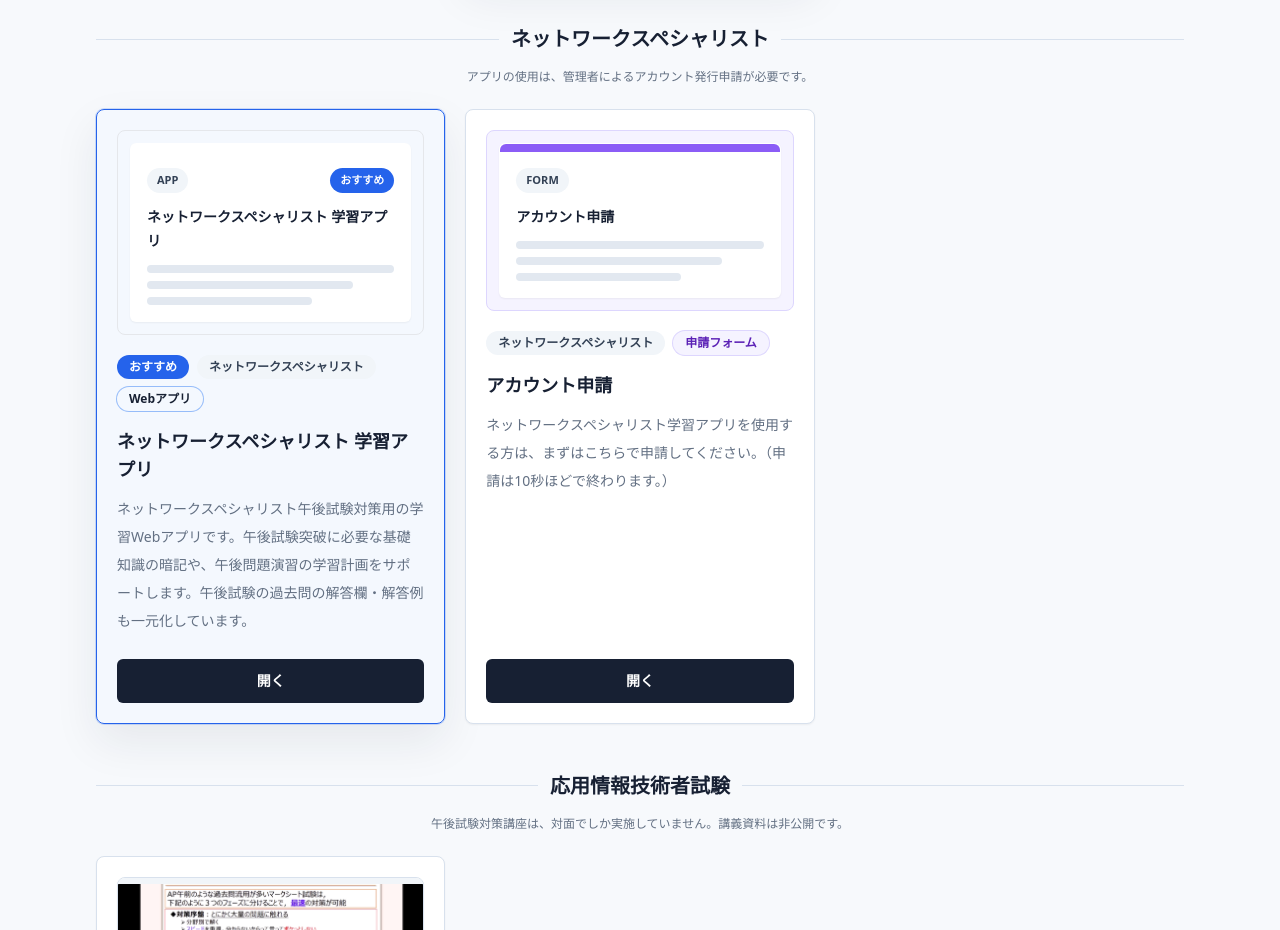
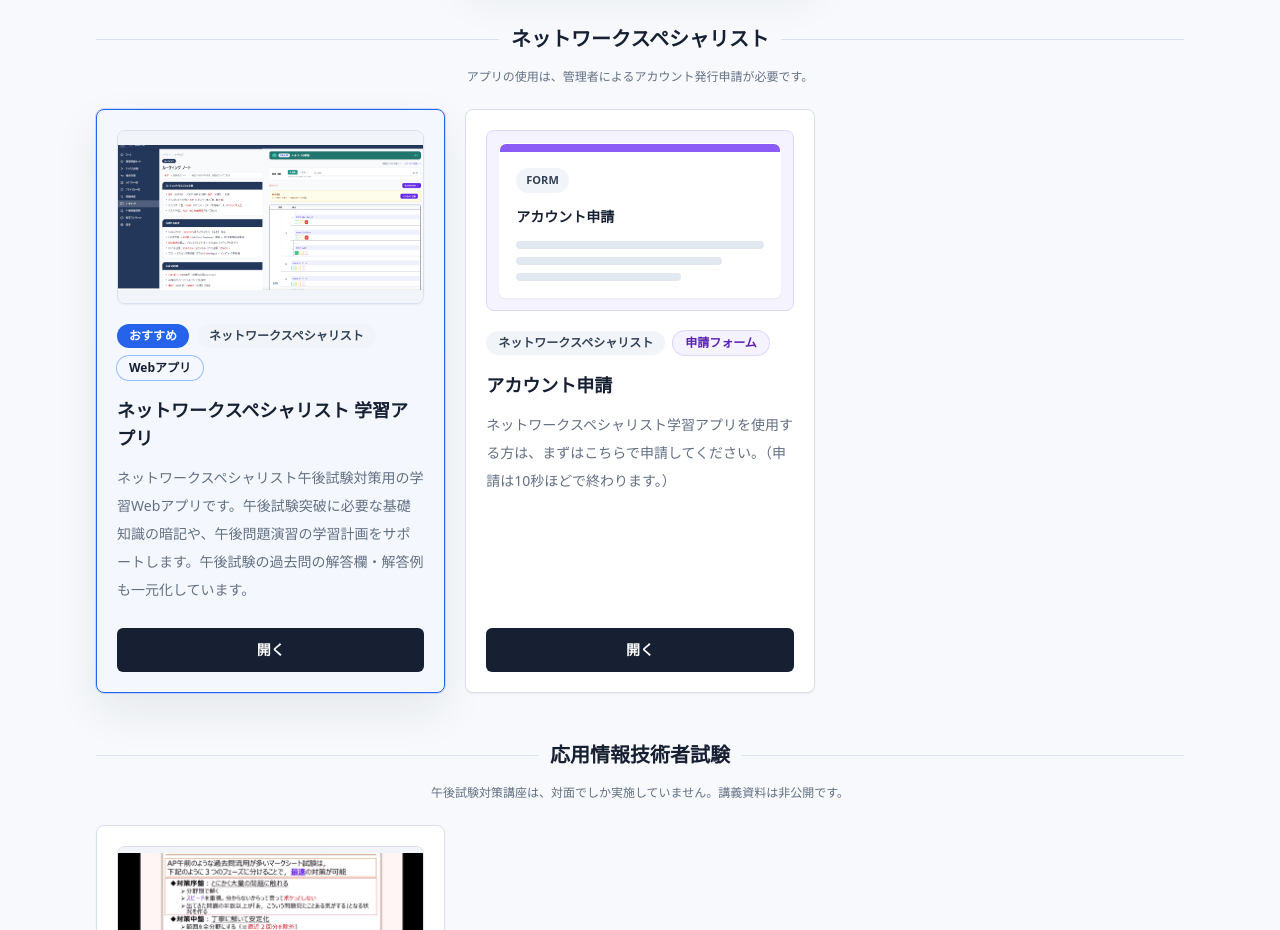
Before and after one commit to hmamiya52-bit/4th-TA_byMamiya, a Next.js app: page / in a window 1280 px wide. Shown: the part 1940-2870 px from the top of the page. Built offline with nearby package versions, Linux system fonts and the light colour scheme.

Commit message:
Add network specialist app thumbnail

```diff
--- a/src/data/materials.ts
+++ b/src/data/materials.ts
@@ -60,6 +60,7 @@ export const materials: Material[] = [
     description:
       "ネットワークスペシャリスト午後試験対策用の学習Webアプリです。午後試験突破に必要な基礎知識の暗記や、午後問題演習の学習計画をサポートします。午後試験の過去問の解答欄・解答例も一元化しています。",
     url: "https://mamiya-nwapp.vercel.app/",
+    thumbnail: "/materials/nw-learning-app.png",
     recommended: true,
   },
   {
```
Also changed, not shown: public/materials/nw-learning-app.png (added).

:::

● Activity: Which lines of the listing above hold the word "learning"? Copy each of them.

● The answer:
+    thumbnail: "/materials/nw-learning-app.png",
Also changed, not shown: public/materials/nw-learning-app.png (added).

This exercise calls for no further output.